*PROVIDED DATA:*
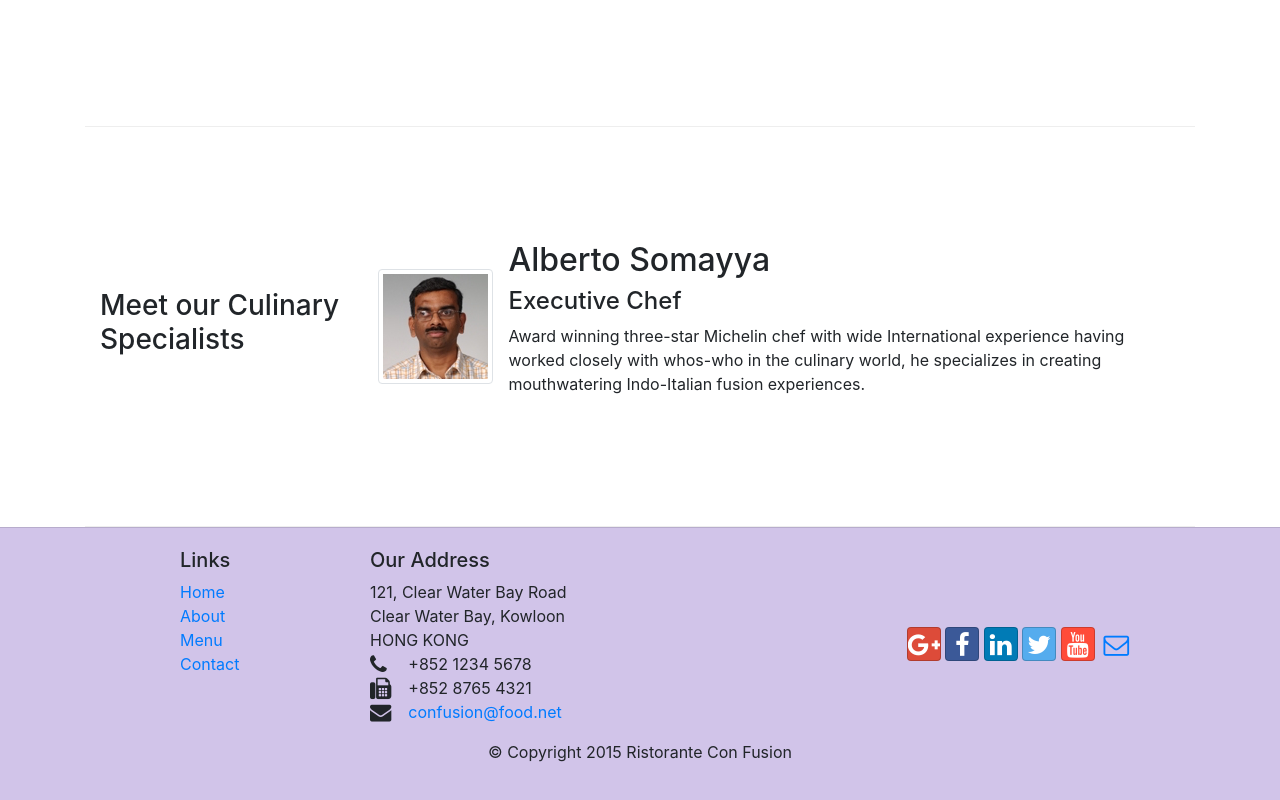
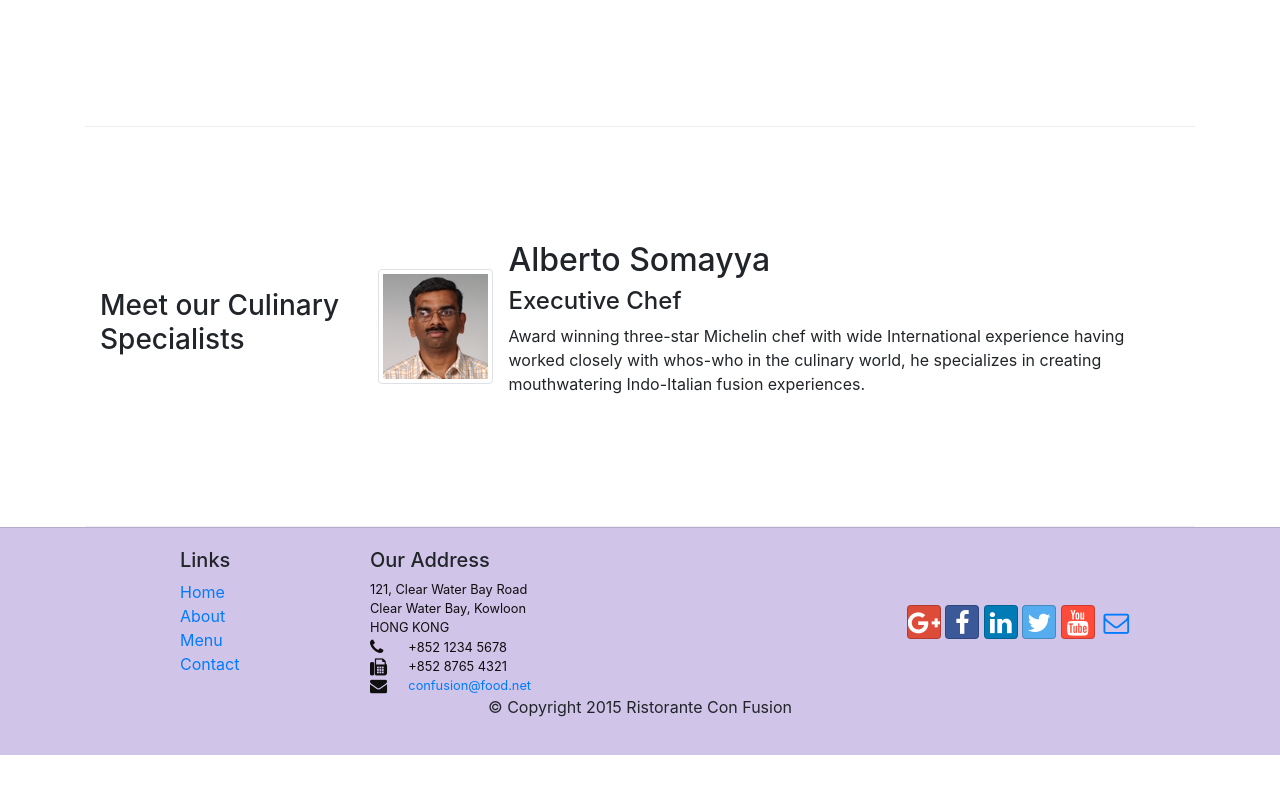
Before and after one commit to datiti/coursera-WebFullStack-bootstrap4, a website: page conFusion1/index.html in a window 1280 px wide. Shown: the part 1408-2208 px from the top of the page. After the commit the page ends 2163 px from the top, so only its background shows below. Drawn offline with nearby package versions, Linux system fonts and the light colour scheme.

Commit message:
week 4 - CSS preprocessor
Use generated styles.css file

```diff
--- a/conFusion1/index.html
+++ b/conFusion1/index.html
@@ -10,7 +10,7 @@
     <!-- Bootstrap CSS -->
     <link rel="stylesheet" href="node_modules/bootstrap/dist/css/bootstrap.min.css">
     <!-- Custom CSS -->
-    <link rel="stylesheet" href="css/styles_old.css">
+    <link rel="stylesheet" href="css/styles.css">
     <!-- Font Awesome -->
     <link rel="stylesheet" href="node_modules/font-awesome/css/font-awesome.min.css">
     <!-- social icons -->
```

*WHAT NEEDS TO BE DONE:* Set down, word for word, the line that contains "week 4 - CSS preprocessor" and all lines after it up to the end of the listing.

*SOLVED EXERCISE:*
week 4 - CSS preprocessor
Use generated styles.css file

```diff
--- a/conFusion1/index.html
+++ b/conFusion1/index.html
@@ -10,7 +10,7 @@
     <!-- Bootstrap CSS -->
     <link rel="stylesheet" href="node_modules/bootstrap/dist/css/bootstrap.min.css">
     <!-- Custom CSS -->
-    <link rel="stylesheet" href="css/styles_old.css">
+    <link rel="stylesheet" href="css/styles.css">
     <!-- Font Awesome -->
     <link rel="stylesheet" href="node_modules/font-awesome/css/font-awesome.min.css">
     <!-- social icons -->
```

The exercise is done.